脇田研究室 第1回展示会 - 情報の官能 (Wakita laboratory 1st Exhibition - The Senses of Information) held in 東京 (Tokyo, Japan)

Source: <http://horizons.free.fr/seikatsu/eng/events/2007-09_jp-tokyo_wakita-expo.htm>

The first exhibition of textiles and garments by 脇田研究室 (Wakita laboratory), entitled 情報の官能 (The Senses of Information), took place in 東京 (Tokyo, Japan) on 8 and 9 September 2007. It featured binary ("0"s and "1"s)-based compositions, tools and artistic works such as dresses based on the Fabcell technology and on the Wearable Synthesis concept.

Fabcell is a square textile created by 渋谷みどり (SHIBUTANI Midori), woven from flexible non-emissive yarns connected to electronic components, whose color can change depending on the temperature. The color of the exhibited dress (see photo) changed from green to red, controlled by the application of specific voltages to its conductive yarns. This technology can be exploited for fashion, or to provide information such as a wearer's emotional state. The application of strong voltages to quickly change the temperature–and thus color–of the textile poses a significant risk to the wearer and bystanders. Additional problems include a limited resistance to washing and the difficulty to create small cells.

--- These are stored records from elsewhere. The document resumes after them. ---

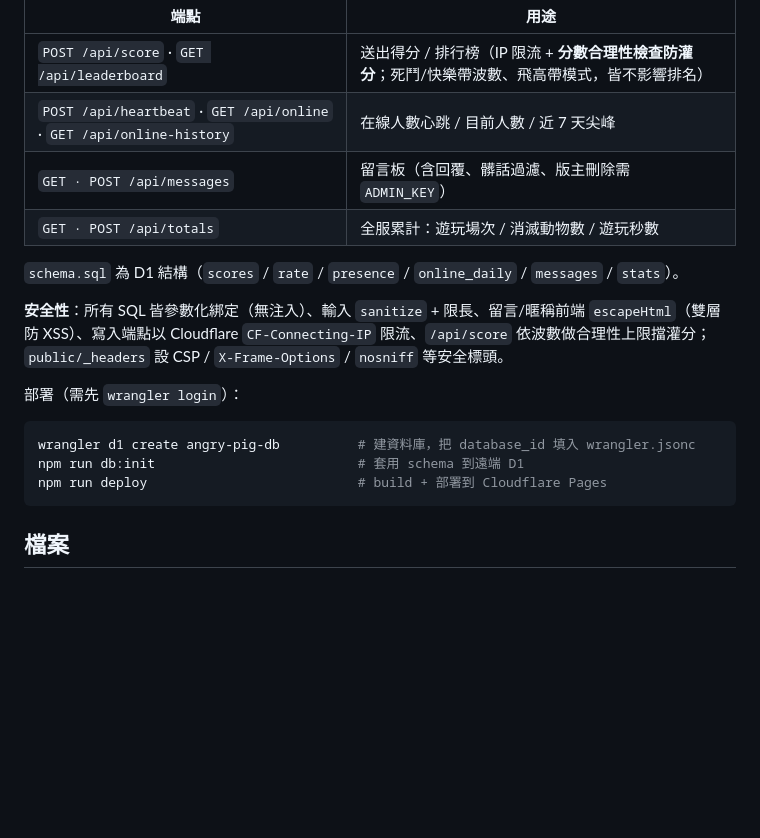
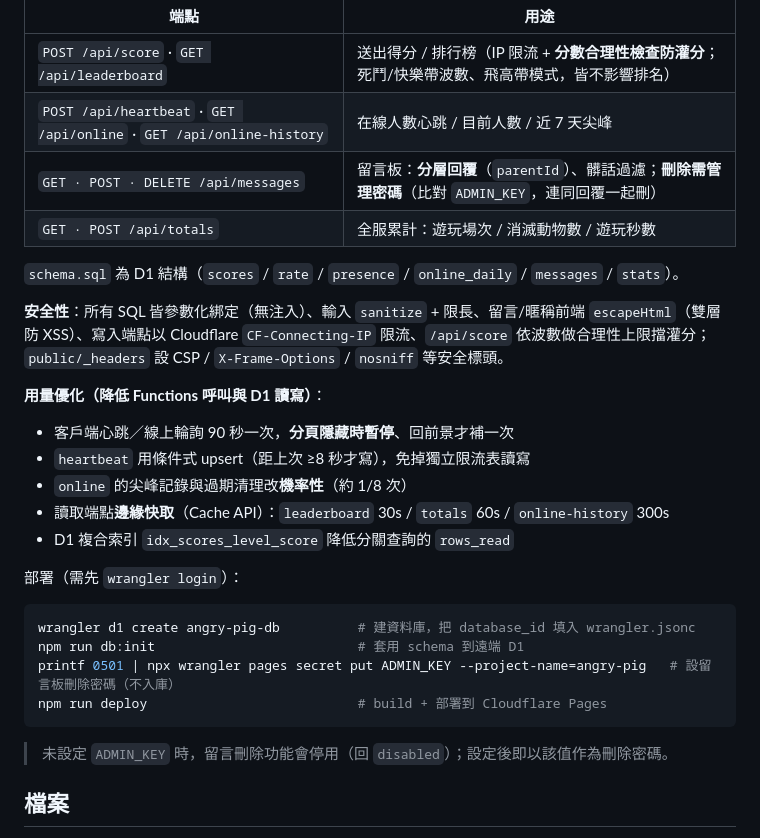
Before and after one commit to craig7351/angry-pig, a Markdown page: README.md, the part around the change. Drawn GitHub-style; blank space fills up the shorter version.

Commit message:
@ README 補充：留言板回覆/密碼刪除、Cloudflare 用量優化、ADMIN_KEY 部署步驟
Co-Authored-By: Claude Opus 4.8 <noreply@anthropic.com>
@

````diff
--- a/README.md
+++ b/README.md
@@ -90,20 +90,30 @@ npm run preview  # 預覽打包結果
 |------|------|
 | `POST /api/score` · `GET /api/leaderboard` | 送出得分 / 排行榜（IP 限流 + **分數合理性檢查防灌分**；死鬥/快樂帶波數、飛高帶模式，皆不影響排名） |
 | `POST /api/heartbeat` · `GET /api/online` · `GET /api/online-history` | 在線人數心跳 / 目前人數 / 近 7 天尖峰 |
-| `GET · POST /api/messages` | 留言板（含回覆、髒話過濾、版主刪除需 `ADMIN_KEY`） |
+| `GET · POST · DELETE /api/messages` | 留言板：**分層回覆**（`parentId`）、髒話過濾；**刪除需管理密碼**（比對 `ADMIN_KEY`，連同回覆一起刪） |
 | `GET · POST /api/totals` | 全服累計：遊玩場次 / 消滅動物數 / 遊玩秒數 |
 
 `schema.sql` 為 D1 結構（`scores` / `rate` / `presence` / `online_daily` / `messages` / `stats`）。
 
 **安全性**：所有 SQL 皆參數化綁定（無注入）、輸入 `sanitize` + 限長、留言/暱稱前端 `escapeHtml`（雙層防 XSS）、寫入端點以 Cloudflare `CF-Connecting-IP` 限流、`/api/score` 依波數做合理性上限擋灌分；`public/_headers` 設 CSP / `X-Frame-Options` / `nosniff` 等安全標頭。
 
+**用量優化（降低 Functions 呼叫與 D1 讀寫）**：
+- 客戶端心跳／線上輪詢 90 秒一次，**分頁隱藏時暫停**、回前景才補一次
+- `heartbeat` 用條件式 upsert（距上次 ≥8 秒才寫），免掉獨立限流表讀寫
+- `online` 的尖峰記錄與過期清理改**機率性**（約 1/8 次）
+- 讀取端點**邊緣快取**（Cache API）：`leaderboard` 30s / `totals` 60s / `online-history` 300s
+- D1 複合索引 `idx_scores_level_score` 降低分關查詢的 `rows_read`
+
 部署（需先 `wrangler login`）：
 
 ```bash
 wrangler d1 create angry-pig-db          # 建資料庫，把 database_id 填入 wrangler.jsonc
 npm run db:init                          # 套用 schema 到遠端 D1
+printf 0501 | npx wrangler pages secret put ADMIN_KEY --project-name=angry-pig   # 設留言板刪除密碼（不入庫）
 npm run deploy                           # build + 部署到 Cloudflare Pages
 ```
+
+> 未設定 `ADMIN_KEY` 時，留言刪除功能會停用（回 `disabled`）；設定後即以該值作為刪除密碼。
 
 ## 檔案
 
````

The Wearable Synthesis concept defines clothes and accessories as modules with both input (e.g. temperature sensor) and output (e.g. colored LEDs), which connect to each other to provide a variety of effects. For example, a dress may change its color according to other worn items, or to the presence of an acquaintance nearby. Such a model was presented at the exhibition but did not work when I went by.

The 脇田研究室 (Wakita laboratory) was founded by 脇田玲 (WAKITA Akira) at 慶應義塾大学 (Keio university) in 2004 to investigate the future of information design. It is therefore involved in Internet-related technologies, interactions and fashion.

[See photos]